Press Release from the House GOP Caucus, May 9, 2011: Bradley County Conservative Comes Out Strongly in Defense of Amazon and Jobs for Tennesseans, State Must Not Go Back on Promises Made
NASHVILLE, Tenn., May 13, 2011 /PRNewswire-USNewswire/ -- With the recent news that a few legislators are considering a bill that would force the company Amazon to pay State sales taxes in Tennessee, Representative Eric Watson (R-Cleveland) vowed to fight the ill-conceived plan that could potentially hurt the job prospects for thousands and the economy for all Tennesseans.
Watson serves as the House Judiciary Chairman and will speak to the Bradley County Commission at noon eastern today regarding Amazon. He intends to ask the Commission to pass a resolution supporting the Fortune Top 100 company.
Before speaking to the Commission, Rep. Watson remarked, "I am heading to the Commission today to talk about an amazing company that is coming to Bradley County and wants to call Tennessee home. I am thankful for the leadership of Amazon who recognize Tennessee is a strong low-tax, right to work State that fosters a great environment for companies to succeed and create jobs."

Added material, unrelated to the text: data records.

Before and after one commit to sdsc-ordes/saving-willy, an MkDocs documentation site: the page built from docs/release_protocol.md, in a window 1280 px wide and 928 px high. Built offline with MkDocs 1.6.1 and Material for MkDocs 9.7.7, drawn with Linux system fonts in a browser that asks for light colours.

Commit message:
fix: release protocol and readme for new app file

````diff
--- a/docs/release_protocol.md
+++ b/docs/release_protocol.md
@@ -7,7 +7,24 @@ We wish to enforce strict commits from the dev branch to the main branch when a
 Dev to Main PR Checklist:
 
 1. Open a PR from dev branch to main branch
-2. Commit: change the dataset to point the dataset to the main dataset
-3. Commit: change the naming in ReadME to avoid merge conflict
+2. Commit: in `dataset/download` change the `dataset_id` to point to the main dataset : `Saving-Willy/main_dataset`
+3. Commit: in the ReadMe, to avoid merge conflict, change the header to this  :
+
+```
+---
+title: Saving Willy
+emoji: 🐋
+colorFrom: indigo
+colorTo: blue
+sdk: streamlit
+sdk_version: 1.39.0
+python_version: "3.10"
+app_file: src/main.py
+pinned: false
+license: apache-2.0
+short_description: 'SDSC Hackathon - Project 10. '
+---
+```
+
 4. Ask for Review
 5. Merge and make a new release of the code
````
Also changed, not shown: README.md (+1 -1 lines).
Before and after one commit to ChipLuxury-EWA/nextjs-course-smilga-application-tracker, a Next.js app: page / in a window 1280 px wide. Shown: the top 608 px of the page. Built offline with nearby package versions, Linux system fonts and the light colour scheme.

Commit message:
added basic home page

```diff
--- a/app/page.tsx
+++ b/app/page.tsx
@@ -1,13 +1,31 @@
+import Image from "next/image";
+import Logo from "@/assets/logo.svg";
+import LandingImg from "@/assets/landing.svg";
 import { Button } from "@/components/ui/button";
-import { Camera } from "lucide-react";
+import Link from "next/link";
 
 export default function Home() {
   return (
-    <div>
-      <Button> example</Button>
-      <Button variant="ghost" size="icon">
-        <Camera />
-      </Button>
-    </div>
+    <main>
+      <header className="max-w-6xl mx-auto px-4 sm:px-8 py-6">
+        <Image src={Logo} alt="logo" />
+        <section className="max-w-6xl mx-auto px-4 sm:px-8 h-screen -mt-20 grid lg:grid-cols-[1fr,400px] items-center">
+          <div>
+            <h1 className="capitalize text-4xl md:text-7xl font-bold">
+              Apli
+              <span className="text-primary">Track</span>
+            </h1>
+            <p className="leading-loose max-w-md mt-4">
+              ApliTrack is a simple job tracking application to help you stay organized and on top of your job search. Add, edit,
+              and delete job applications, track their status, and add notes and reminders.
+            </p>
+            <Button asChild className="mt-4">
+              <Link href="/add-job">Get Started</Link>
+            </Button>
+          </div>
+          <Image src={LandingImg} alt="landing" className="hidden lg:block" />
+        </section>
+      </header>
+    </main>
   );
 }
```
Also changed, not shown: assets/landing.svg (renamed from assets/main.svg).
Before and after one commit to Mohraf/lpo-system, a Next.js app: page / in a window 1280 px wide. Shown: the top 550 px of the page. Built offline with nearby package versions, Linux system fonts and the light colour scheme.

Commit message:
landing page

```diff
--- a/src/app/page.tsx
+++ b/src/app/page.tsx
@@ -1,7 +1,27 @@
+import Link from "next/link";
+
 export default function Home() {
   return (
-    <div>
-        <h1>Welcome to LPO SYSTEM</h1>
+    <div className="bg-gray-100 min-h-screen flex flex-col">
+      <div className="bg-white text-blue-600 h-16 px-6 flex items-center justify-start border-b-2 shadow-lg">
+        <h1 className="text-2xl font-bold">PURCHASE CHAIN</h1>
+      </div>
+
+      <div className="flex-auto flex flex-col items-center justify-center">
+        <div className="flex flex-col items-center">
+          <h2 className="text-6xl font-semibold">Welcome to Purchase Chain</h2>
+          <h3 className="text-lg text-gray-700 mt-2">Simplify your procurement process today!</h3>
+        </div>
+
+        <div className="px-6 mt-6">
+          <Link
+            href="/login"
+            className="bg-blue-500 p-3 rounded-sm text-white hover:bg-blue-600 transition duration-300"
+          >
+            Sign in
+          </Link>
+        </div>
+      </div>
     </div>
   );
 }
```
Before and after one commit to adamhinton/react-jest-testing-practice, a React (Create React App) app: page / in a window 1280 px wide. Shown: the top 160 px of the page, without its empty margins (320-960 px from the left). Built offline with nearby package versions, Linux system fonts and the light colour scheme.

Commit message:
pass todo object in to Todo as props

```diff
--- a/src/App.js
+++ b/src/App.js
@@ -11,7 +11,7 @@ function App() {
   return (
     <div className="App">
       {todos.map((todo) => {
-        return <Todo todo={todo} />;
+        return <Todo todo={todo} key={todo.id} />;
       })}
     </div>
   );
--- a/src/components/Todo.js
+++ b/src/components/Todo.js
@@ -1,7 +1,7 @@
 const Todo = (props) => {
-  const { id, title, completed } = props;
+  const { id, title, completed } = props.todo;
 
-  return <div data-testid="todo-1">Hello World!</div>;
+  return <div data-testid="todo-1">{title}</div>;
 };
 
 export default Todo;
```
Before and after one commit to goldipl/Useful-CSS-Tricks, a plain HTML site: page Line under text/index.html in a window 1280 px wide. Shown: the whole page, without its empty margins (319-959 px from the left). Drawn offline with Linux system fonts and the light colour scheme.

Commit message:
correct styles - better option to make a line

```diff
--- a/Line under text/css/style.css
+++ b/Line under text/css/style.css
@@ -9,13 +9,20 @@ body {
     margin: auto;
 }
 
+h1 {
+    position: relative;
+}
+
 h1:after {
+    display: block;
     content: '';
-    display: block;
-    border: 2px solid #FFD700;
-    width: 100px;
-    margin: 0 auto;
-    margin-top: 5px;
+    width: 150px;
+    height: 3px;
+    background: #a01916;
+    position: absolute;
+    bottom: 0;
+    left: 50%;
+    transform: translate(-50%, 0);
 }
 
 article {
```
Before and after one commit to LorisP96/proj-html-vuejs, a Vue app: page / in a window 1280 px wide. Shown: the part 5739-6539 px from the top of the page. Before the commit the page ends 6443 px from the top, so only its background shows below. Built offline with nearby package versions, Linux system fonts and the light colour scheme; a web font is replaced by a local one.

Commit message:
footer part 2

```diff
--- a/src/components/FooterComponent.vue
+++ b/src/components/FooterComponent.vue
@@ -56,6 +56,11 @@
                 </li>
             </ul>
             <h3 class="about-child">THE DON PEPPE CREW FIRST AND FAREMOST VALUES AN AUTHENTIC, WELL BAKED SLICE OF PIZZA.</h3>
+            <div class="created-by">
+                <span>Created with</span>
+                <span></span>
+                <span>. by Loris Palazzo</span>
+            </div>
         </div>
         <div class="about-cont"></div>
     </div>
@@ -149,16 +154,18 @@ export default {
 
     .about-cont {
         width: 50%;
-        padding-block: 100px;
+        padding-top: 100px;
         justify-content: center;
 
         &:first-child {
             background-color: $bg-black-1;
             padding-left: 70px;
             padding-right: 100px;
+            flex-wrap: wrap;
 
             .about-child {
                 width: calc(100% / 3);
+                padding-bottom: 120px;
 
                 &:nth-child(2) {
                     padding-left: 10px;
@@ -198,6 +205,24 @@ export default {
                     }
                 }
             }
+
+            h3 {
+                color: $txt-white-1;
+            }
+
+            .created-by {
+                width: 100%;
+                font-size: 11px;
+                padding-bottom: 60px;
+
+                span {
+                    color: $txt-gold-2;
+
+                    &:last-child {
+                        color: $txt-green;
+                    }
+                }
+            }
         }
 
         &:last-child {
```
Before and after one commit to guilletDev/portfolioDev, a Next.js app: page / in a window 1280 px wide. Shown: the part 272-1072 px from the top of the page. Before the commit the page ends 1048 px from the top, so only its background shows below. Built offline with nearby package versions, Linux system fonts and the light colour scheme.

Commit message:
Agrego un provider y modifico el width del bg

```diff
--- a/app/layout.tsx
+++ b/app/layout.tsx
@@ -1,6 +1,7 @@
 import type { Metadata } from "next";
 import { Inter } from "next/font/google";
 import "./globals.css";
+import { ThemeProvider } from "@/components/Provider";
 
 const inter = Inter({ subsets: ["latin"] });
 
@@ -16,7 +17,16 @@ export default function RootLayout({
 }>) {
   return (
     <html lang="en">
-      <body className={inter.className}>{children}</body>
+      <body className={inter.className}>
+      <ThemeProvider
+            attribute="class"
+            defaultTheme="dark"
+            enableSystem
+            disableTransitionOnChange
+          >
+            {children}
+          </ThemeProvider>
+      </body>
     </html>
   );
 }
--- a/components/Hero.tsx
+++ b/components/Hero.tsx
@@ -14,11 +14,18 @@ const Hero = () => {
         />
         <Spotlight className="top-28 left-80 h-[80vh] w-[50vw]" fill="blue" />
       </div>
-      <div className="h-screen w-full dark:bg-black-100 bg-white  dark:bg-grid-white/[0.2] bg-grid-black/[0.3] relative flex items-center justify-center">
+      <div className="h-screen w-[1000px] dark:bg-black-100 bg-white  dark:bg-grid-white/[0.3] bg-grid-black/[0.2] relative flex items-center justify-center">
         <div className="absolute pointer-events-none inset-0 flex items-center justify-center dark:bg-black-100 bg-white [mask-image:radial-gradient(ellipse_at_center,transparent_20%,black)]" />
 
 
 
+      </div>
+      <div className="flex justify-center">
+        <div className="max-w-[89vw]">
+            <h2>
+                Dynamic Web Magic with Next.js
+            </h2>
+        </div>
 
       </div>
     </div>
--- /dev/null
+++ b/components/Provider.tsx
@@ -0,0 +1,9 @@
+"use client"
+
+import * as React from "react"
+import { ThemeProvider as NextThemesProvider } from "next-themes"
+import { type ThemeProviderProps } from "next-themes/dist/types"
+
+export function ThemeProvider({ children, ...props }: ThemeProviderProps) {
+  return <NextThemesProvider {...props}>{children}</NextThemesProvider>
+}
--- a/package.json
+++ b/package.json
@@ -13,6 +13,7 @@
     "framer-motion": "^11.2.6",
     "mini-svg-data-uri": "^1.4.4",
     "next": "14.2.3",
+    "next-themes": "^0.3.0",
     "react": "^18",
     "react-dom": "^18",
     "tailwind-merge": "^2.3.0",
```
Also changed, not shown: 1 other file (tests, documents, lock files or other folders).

The Chairman of the Judiciary continued, "Unfortunately, a few legislators seem to have taken their eye off the ball and want to try to force Amazon to pay sales taxes in Tennessee. In my view, this attempt is unconstitutional and uncalled for. The U.S. Supreme Court has made it clear State's cannot collect sales taxes from internet-based companies. To try and overturn a clear decision is unwarranted. Moreover, the maneuvering by these lawmakers jeopardizes the reputation of our State. We have a strong track record of welcoming companies and keeping our commitment to them. This legislation infringes on that reputation of prosperity."
Amazon announced earlier this year it would locate two distribution centers in East Tennessee—one in Bradley County and another in Hamilton County. Over the weekend, the company announced it was looking at additional sites for further expansion in the State. Overall, the company's investment will total more than $139 million in Tennessee for the first two centers alone. Legislative analysts estimate that Tennessee government would reap an additional $7.9 million a year under the legislation while local governments would see about $2.7 million.
Watson concluded, "It is ridiculous that any legislator would stand in the way of an agreement to bring a company here to Bradley County that stands to benefit all of Tennessee. Here's my advice for these lawmakers: In this slow economic recovery, I would hate to be known as the legislator who pulled the rug out from a company bringing thousands of jobs to our State. Tennesseans don't cotton to that kind of ill-conceived effort."